OLYMPIA — Steve Hobbs is used to taking his lumps in the political arena and on the campaign trail.
But the centrist Democratic state senator from Lake Stevens still found the flurry of jabs getting thrown at him by Senate Republicans ahead of the Aug. 7 primary a bit unsettling.
Especially considering GOP senators dreamed up or drafted most of the policies he’s getting slammed for supporting.
“They feel they have to go after me and it’s unfortunate,” Hobbs said. “It’s a desperate move on their part.”
Early Wednesday, the 30-second ad started airing on CNN, ESPN and other cable channels. It is slated to run hundreds of times over the next two weeks, according to contracts posted on the Federal Communication Commission website.
Coupled with mail pieces and digital ads, Senate Republicans have funneled nearly $70,000 through Washington Forward, an independent political committee, to batter Hobbs. The hope is to better the chances of their candidate, Doug Roulstone, of Snohomish, in November. (This presumes Roulstone beats the other candidate in the primary, Libertarian Jeremy Fitch, of Everett.)
Hobbs is targeted for a simple reason. Republicans hold 24 seats in the Senate and need one more to reach a majority. The GPS for the party’s political strategy shows one of the best routes to this destination runs through the 44th Legislative District in Snohomish County.
It is a district where voters routinely choose Democrats and Republicans to represent them in the Legislature. A Republican, Dave Schmidt, held the Senate seat until Hobbs beat him in 2006.
“We feel that Steve Hobbs has rented a Republican seat for too long,” said Justin Matheson, the political director for the Senate Republican Campaign Committee. “It’s probably the most conservative seat the Democrats still hold that we don’t have.”
Hobbs, who travels in the political left lane on social and civil rights issues and the right lane on fiscal policy and government reform, has been a pretty good Democrat tenant — by Republican standards — though the 30-second commercial paints a different picture.

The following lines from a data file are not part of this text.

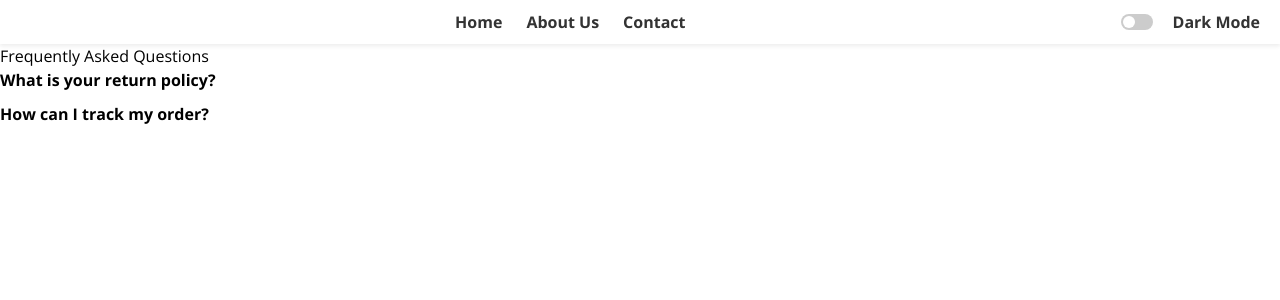
Repository: sriram1224/Text-converter
Page: /about
These files come from the project's save history. The page is drawn as it stood at one moment and after the next save; the edit follows.
The browser window is 1280 px wide. The pictures show the whole page.
The project was rebuilt for these pictures with package versions that can differ from the ones it lists, and the page was loaded fresh each time. Also part of the build but not shown: src/Home.css, src/Home.jsx.

Above is the page before, as saved 2024-03-27 03:58:47.

After the next save:
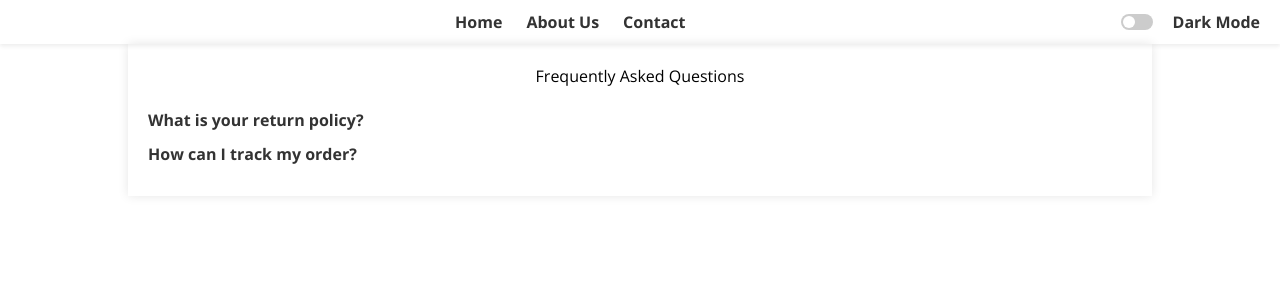
Saved 29 s later.
--- a/src/about.css
+++ b/src/about.css
@@ -1,29 +1,25 @@
+.faq {
+    width: 80%;
+    margin: 0 auto;
+    padding: 20px;
+    box-shadow: 0px 0px 10px rgba(0, 0, 0, 0.1);
+}
+
+.faq h1 {
+    text-align: center;
+    margin-bottom: 20px;
+}
+
 .faq-item {
     margin-bottom: 10px;
 }
 
-.question {
+.faq-question {
     cursor: pointer;
-    display: flex;
-    align-items: center;
+    color: #333;
 }
 
-.arrow {
-    margin-left: auto;
-    transition: transform 0.3s ease;
+.faq-answer {
+    margin-top: 5px;
+    color: #666;
 }
-
-.up {
-    transform: rotate(180deg);
-}
-
-.answer {
-    max-height: 0;
-    overflow: hidden;
-    transition: max-height 0.3s ease;
-}
-
-.open {
-    max-height: 1000px;
-    /* Set a sufficiently large value */
-}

He is criticized for voting to raise the gas tax in 2015 and statewide property tax in 2017 and, earlier this year, supporting a bill to make some but not all lawmakers’ records public.
What the ad leaves out is the critical role Republican senators played in all three of those matters.
A GOP senator drafted the gas tax legislation that is now financing billions of dollars of transportation improvements.
Another Republican senator first proposed the property tax increase, which is enabling the state to better fund public schools as demanded in the McCleary case. In fact, Republican senators used their then-majority in 2017 to repel every alternative put forth by Democratic lawmakers and Democratic Gov. Jay Inslee. Only in 2018 — with the state rolling in dough from the booming economy and the GOP back in the minority — did Republican senators clamor for tax relief.
And finally Senate Minority Leader Mark Schoesler, R-Ritzville, co-sponsored the aforementioned public records legislation that Inslee wound up vetoing after an outcry from residents and media.
Schoesler’s role also entails raising money and electing Republicans. He steers The Leadership Council, the source of money behind the attack ads. Thus, the GOP leader is in the position of blasting Hobbs for supporting one of his ideas.
Hobbs is counterpunching with $50,000 worth of commercials on cable channels, 2,051 spots in all. They focus on his record, not the Republican jabs, he said.
He figures if he can eclipse 50 percent by a comfortable margin, it might cause the Senate Republican caucus to ponder other routes to the majority.
Hobbs would still take his lumps but the jabs might lack the same punch.